ga-tiea "up -for pasiinic ,fo? children'
avid-a gathering for-young .folks. The
evening wa3 made more successful
by having Miss Hortensia Woodson
come ami render assistance with the
play, "Loyalty and Love." She led
the music, which did so much for the
pleasure of the children. The sum
raised on the occasion was quite
pleasing, besides the pleasure of the
The many friends of Miss Ruth
Timmerman will be pleased to know
she delighted with her school du
ties at the M. P. W. Industrial school,
Blue Ridge, Ga.
Miss Mamie Bussey, with her moth
er, is visiting in Greenwood for a
Mr. George Gilchrist will resume
his electrical trade in the North now
soon. He will return by way of At
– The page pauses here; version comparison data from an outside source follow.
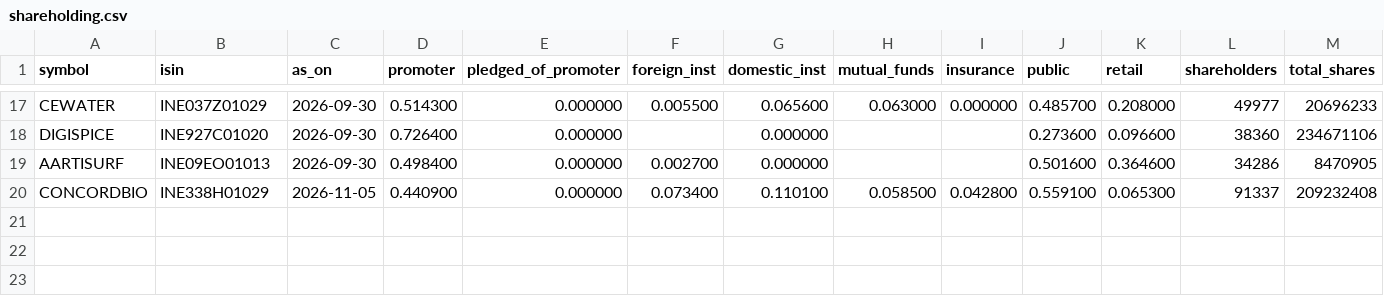
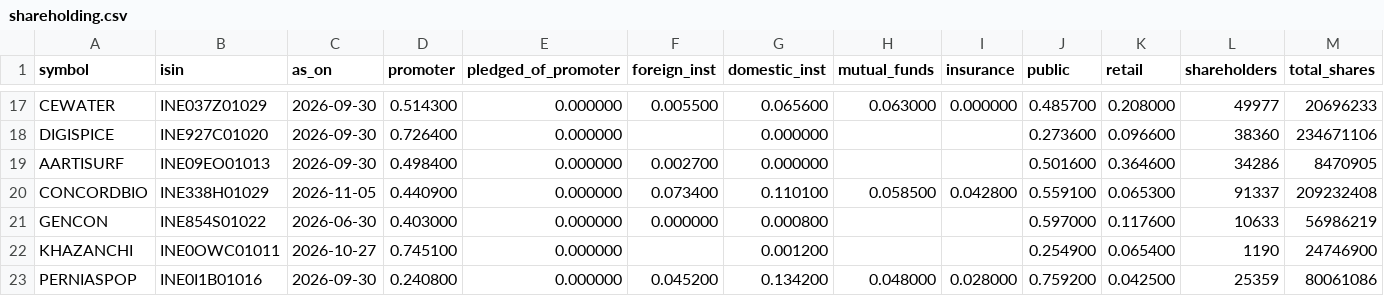
Before and after one commit to pallavidhadda/nextrade, a CSV file: shareholding.csv, drawn as a sheet; only a part is shown, gaps mark what is left out; rows hold the shown columns only; the diff names each change by its address in the sheet, - before the commit and + after, or states it on an @@ line.

```diff
--- a/shareholding.csv
+++ b/shareholding.csv
+row 21: GENCON | INE854S01022 | 2026-06-30 | 0.403000 | 0.000000 | 0.000000 | 0.000800 |  |  | 0.597000 | 0.117600 | 10633 | 56986219
+row 22: KHAZANCHI | INE0OWC01011 | 2026-10-27 | 0.745100 | 0.000000 |  | 0.001200 |  |  | 0.254900 | 0.065400 | 1190 | 24746900
+row 23: PERNIASPOP | INE0I1B01016 | 2026-09-30 | 0.240800 | 0.000000 | 0.045200 | 0.134200 | 0.048000 | 0.028000 | 0.759200 | 0.042500 | 25359 | 80061086
```
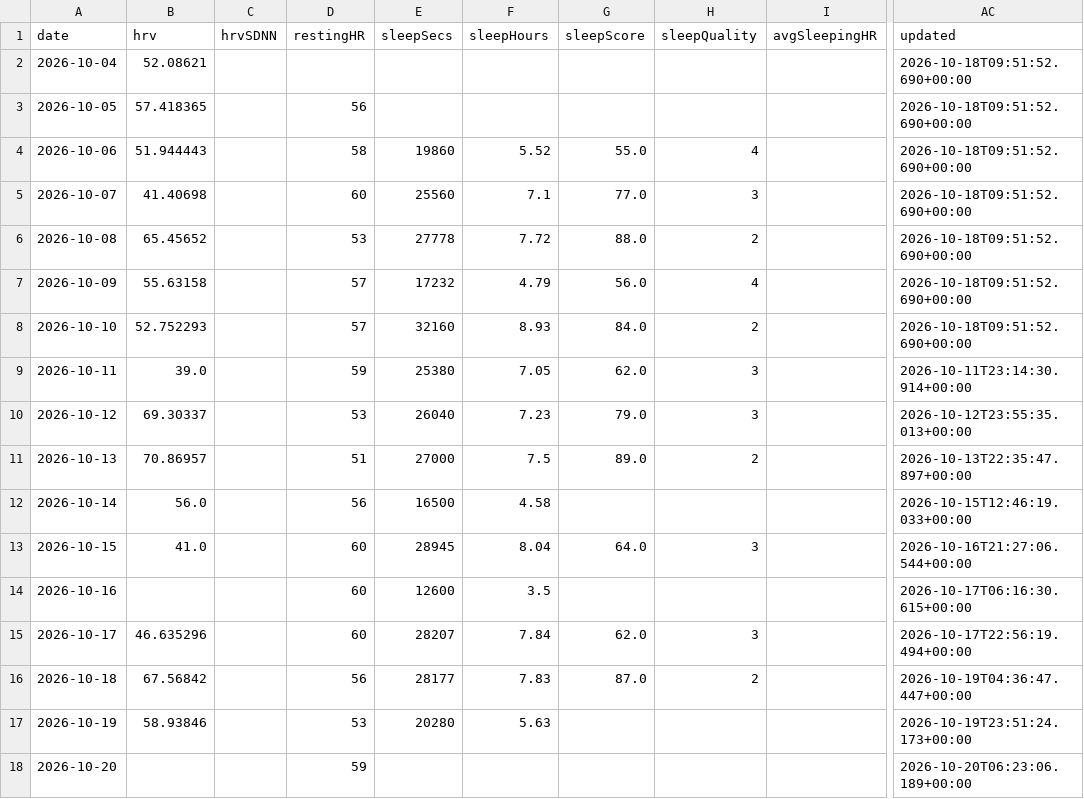
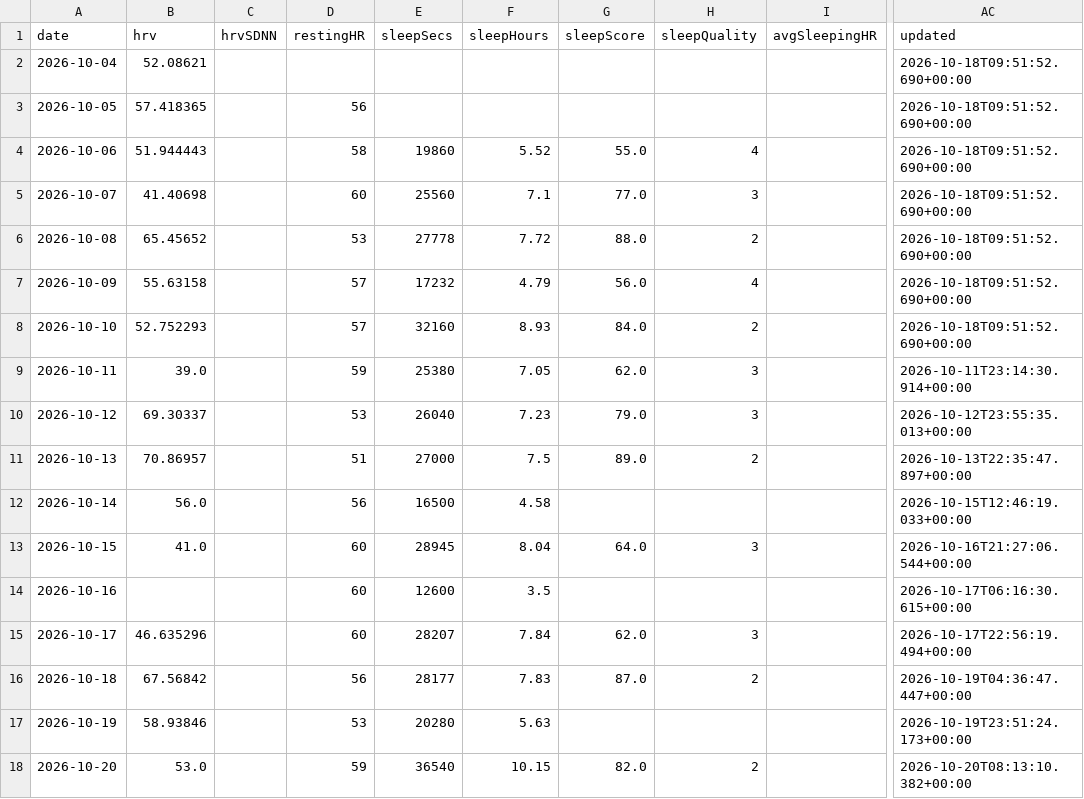
Before and after one commit to CarpetoX/garmin-recovery, a CSV file: recovery.csv, drawn as a sheet; only a part is shown, gaps mark what is left out; the diff names each change by its address in the sheet, - before the commit and + after, or states it on an @@ line.

```diff
--- a/recovery.csv
+++ b/recovery.csv
-B18 (hrv): (empty)
+B18 (hrv): 53.0
-E18 (sleepSecs): (empty)
+E18 (sleepSecs): 36540
-F18 (sleepHours): (empty)
+F18 (sleepHours): 10.15
-G18 (sleepScore): (empty)
+G18 (sleepScore): 82.0
-H18 (sleepQuality): (empty)
+H18 (sleepQuality): 2
-AC18 (updated): 2026-10-20T06:23:06.189+00:00
+AC18 (updated): 2026-10-20T08:13:10.382+00:00
```
Also changed, not shown: 4 other files.
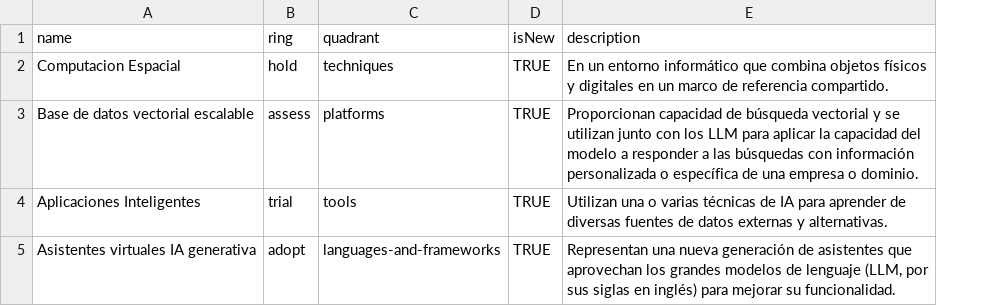
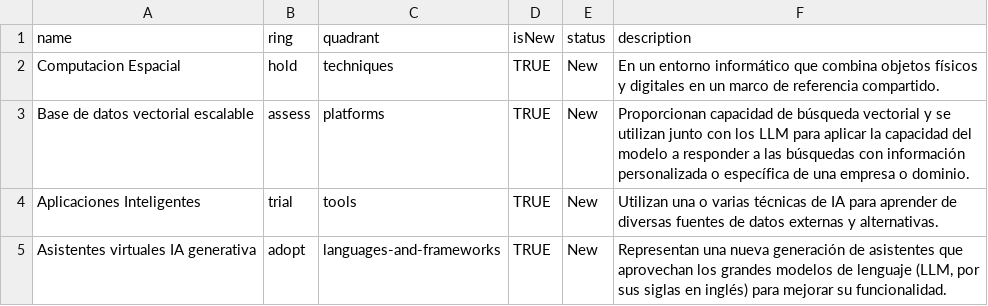
Before and after one commit to MiguelRedondoNunez/tech_radar_byco, a CSV file: radar_tendencias2.csv, drawn as a sheet; the diff names each change by its address in the sheet, - before the commit and + after, or states it on an @@ line.

Commit message:
Update radar_tendencias2.csv

```diff
--- a/radar_tendencias2.csv
+++ b/radar_tendencias2.csv
+column E (status), rows 2-5: all New
```
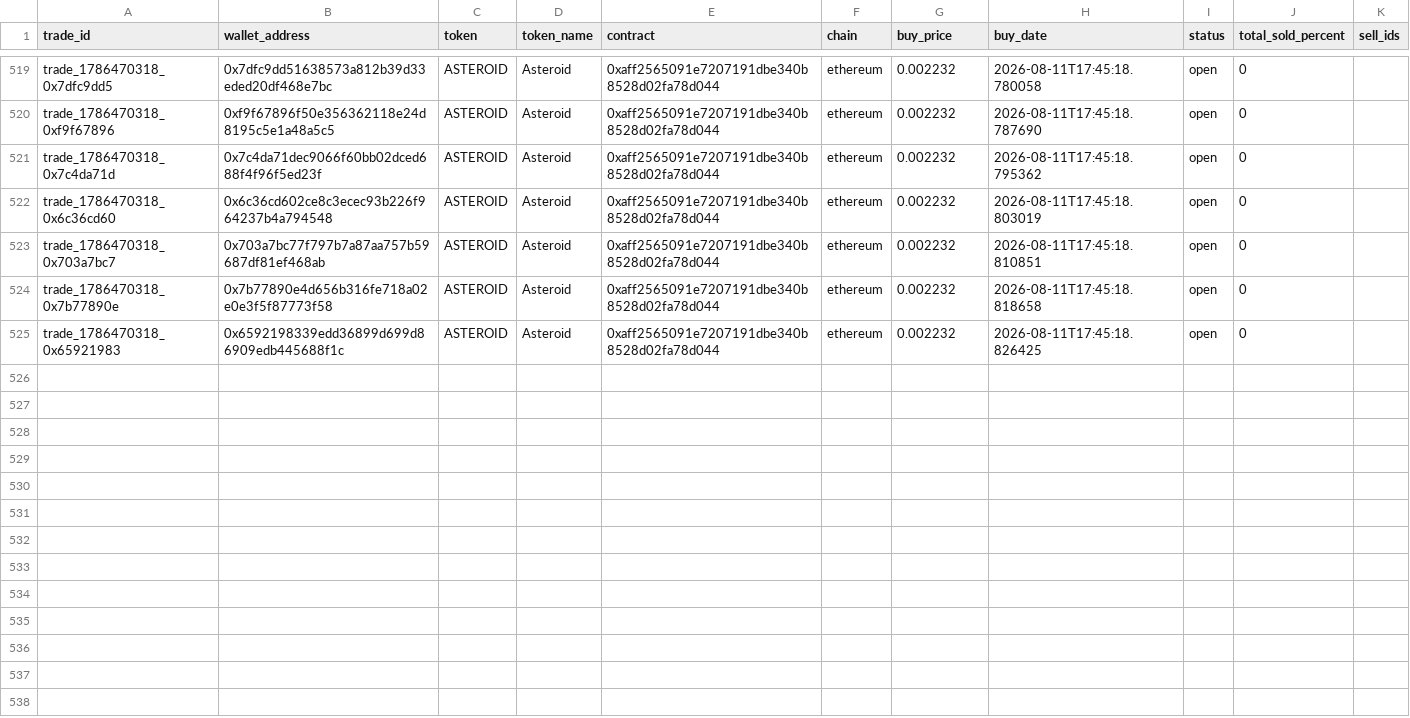
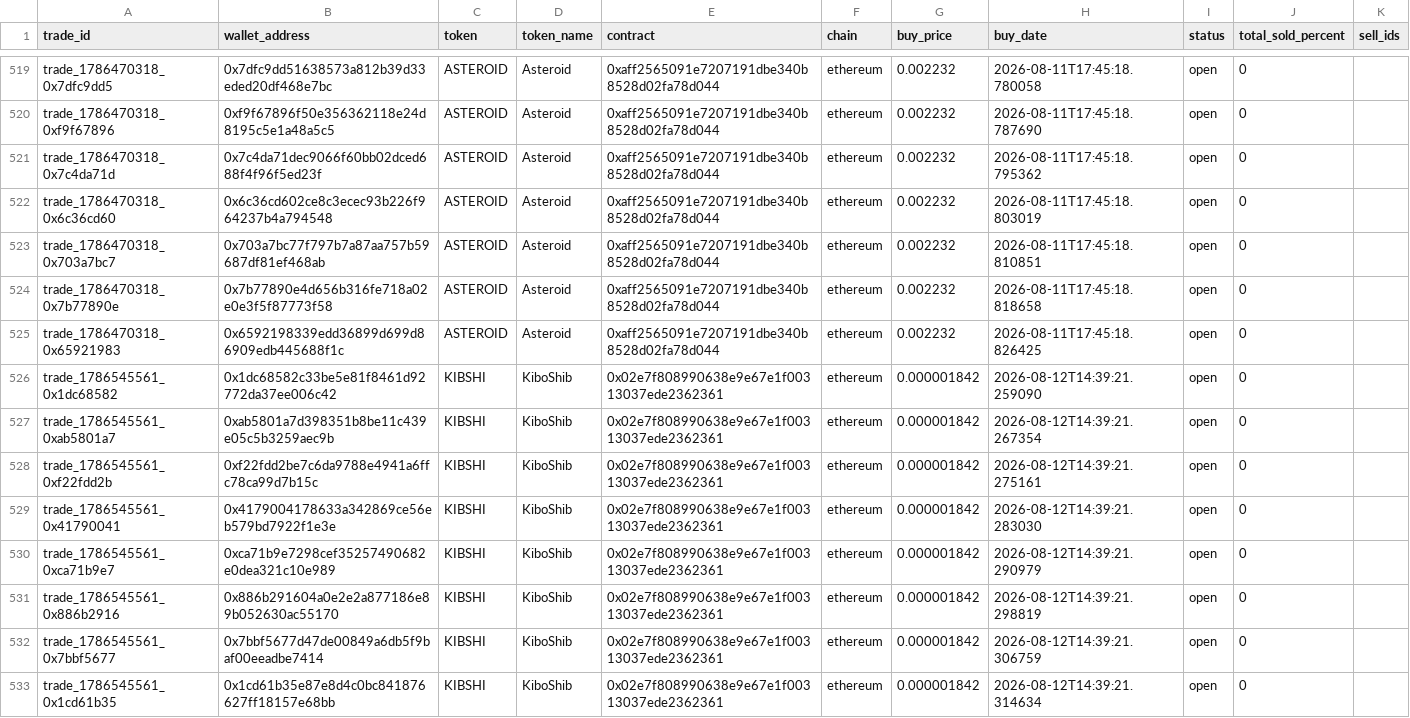
Before and after one commit to khosroabadi-m/Smart-Whale-Tracker, a CSV file: data/trades.csv, drawn as a sheet; only a part is shown, gaps mark what is left out.

```diff
--- a/data/trades.csv
+++ b/data/trades.csv
@@ -525 +525,9 @@ trade_1786470318_0x7b77890e,0x7b77890e4d656b316fe718a02e0e3f5f87773f58,ASTEROID,
 trade_1786470318_0x65921983,0x6592198339edd36899d699d86909edb445688f1c,ASTEROID,Asteroid,0xaff2565091e7207191dbe340b8528d02fa78d044,ethereum,0.002232,2026-08-11T17:45:18.826425,open,0,
+trade_1786545561_0x1dc68582,0x1dc68582c33be5e81f8461d92772da37ee006c42,KIBSHI,KiboShib,0x02e7f808990638e9e67e1f00313037ede2362361,ethereum,0.000001842,2026-08-12T14:39:21.259090,open,0,
+trade_1786545561_0xab5801a7,0xab5801a7d398351b8be11c439e05c5b3259aec9b,KIBSHI,KiboShib,0x02e7f808990638e9e67e1f00313037ede2362361,ethereum,0.000001842,2026-08-12T14:39:21.267354,open,0,
+trade_1786545561_0xf22fdd2b,0xf22fdd2be7c6da9788e4941a6ffc78ca99d7b15c,KIBSHI,KiboShib,0x02e7f808990638e9e67e1f00313037ede2362361,ethereum,0.000001842,2026-08-12T14:39:21.275161,open,0,
+trade_1786545561_0x41790041,0x4179004178633a342869ce56eb579bd7922f1e3e,KIBSHI,KiboShib,0x02e7f808990638e9e67e1f00313037ede2362361,ethereum,0.000001842,2026-08-12T14:39:21.283030,open,0,
+trade_1786545561_0xca71b9e7,0xca71b9e7298cef35257490682e0dea321c10e989,KIBSHI,KiboShib,0x02e7f808990638e9e67e1f00313037ede2362361,ethereum,0.000001842,2026-08-12T14:39:21.290979,open,0,
+trade_1786545561_0x886b2916,0x886b291604a0e2e2a877186e89b052630ac55170,KIBSHI,KiboShib,0x02e7f808990638e9e67e1f00313037ede2362361,ethereum,0.000001842,2026-08-12T14:39:21.298819,open,0,
+trade_1786545561_0x7bbf5677,0x7bbf5677d47de00849a6db5f9baf00eeadbe7414,KIBSHI,KiboShib,0x02e7f808990638e9e67e1f00313037ede2362361,ethereum,0.000001842,2026-08-12T14:39:21.306759,open,0,
+trade_1786545561_0x1cd61b35,0x1cd61b35e87e8d4c0bc841876627ff18157e68bb,KIBSHI,KiboShib,0x02e7f808990638e9e67e1f00313037ede2362361,ethereum,0.000001842,2026-08-12T14:39:21.314634,open,0,
```
Also changed, not shown: data/wallets.csv.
lanta to visit his friend, Mr. Frank
Kenrick, at G. M. A., College Park,
Ga. Mr. Gilchrist has not only gained
many warm friends during his stay
in South Carolina, but has regained
his health also.
The frends of Mr. Bruce Timmer
man will rejoice to know that his
condition is much improved. He will
spend some time at Columbia, hop
ing for a continuance of this better
.Miss Lullie Timmerman and Miss
Mamie Bussey .also Miss Kathleen
Kenrick were guests in thc hospitable
home cf -Mr. ; nd Mrs. A. B. .Young
?.'armers are fast harvesting the
li) J S crops, having ideal weather for
ir. When the rain comes the fields will
be ready for grain sowing. Gardens
for fail and winter have been retard
ed by the continuous dry weather.
It is so dry that the vegetation and
bushes are dying. Roses and chrysan
themums can hardly subsist, while
trying to display nature's part. Nat
urally we say when it is dry,-we need
rain, or when it rains a good bit that
we are having too much rain, forget
ting that these things come in wis
dom from our Father on high, there
fore we should bc only reconciled.
We had no protracted series of re
vival services at Red Oak Grove this
year, but had a number Of additions
to the church, among them Mr. Eus
tace Thurmond who -came up and
joined last Sunday and is now await
Messrs. T. W. Lamb and 0. 0. Tim
merman will make a business trip
to Greenwood Wednesday.
Mr. and Mrs. Jack Bradley of Mc
(Continued cn Page Eight.)